▶ _Activity_:
Please copy every line of the records below that holds the word "borderRadius".

▶ _Data excerpts_:
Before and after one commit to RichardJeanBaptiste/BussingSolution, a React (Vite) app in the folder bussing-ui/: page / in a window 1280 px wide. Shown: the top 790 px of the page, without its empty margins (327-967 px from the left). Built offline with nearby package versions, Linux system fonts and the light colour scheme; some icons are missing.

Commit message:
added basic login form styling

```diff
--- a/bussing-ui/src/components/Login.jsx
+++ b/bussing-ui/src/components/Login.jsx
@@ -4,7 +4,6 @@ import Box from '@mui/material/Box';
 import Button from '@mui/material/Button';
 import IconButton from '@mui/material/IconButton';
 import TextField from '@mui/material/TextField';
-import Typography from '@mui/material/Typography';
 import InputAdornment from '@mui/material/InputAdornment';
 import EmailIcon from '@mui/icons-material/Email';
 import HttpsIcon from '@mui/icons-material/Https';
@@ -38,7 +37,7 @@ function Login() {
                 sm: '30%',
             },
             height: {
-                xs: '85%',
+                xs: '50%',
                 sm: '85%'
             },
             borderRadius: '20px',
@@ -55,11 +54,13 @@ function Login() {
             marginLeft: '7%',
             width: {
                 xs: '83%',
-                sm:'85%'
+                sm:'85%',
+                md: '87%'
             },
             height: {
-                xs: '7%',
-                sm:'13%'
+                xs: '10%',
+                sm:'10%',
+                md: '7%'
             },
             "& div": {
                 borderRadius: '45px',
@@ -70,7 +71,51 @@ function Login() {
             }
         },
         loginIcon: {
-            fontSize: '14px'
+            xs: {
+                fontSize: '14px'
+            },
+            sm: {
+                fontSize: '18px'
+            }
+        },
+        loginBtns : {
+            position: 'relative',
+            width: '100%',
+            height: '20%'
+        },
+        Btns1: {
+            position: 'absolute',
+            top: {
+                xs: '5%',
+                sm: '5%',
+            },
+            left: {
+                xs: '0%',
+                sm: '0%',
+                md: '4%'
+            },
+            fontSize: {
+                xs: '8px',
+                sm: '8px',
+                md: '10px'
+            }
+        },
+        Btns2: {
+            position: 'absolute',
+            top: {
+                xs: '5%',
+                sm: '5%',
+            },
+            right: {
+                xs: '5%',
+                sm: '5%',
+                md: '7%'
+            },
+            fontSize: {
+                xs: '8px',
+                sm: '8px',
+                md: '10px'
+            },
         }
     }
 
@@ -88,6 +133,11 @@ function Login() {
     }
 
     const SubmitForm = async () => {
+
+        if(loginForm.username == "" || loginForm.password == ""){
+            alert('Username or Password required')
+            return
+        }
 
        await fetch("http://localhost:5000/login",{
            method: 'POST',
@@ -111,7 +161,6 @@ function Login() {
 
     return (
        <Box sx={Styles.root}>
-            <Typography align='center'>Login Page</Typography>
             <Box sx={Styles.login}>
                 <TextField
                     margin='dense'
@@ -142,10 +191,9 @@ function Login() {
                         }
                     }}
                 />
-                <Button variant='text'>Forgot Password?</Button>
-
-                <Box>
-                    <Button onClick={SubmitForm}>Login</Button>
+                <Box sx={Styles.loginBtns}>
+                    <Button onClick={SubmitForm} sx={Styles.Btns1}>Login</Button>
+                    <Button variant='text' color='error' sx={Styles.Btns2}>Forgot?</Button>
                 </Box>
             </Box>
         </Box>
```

▶ _Response to this task_:
             borderRadius: '20px',
                 borderRadius: '45px',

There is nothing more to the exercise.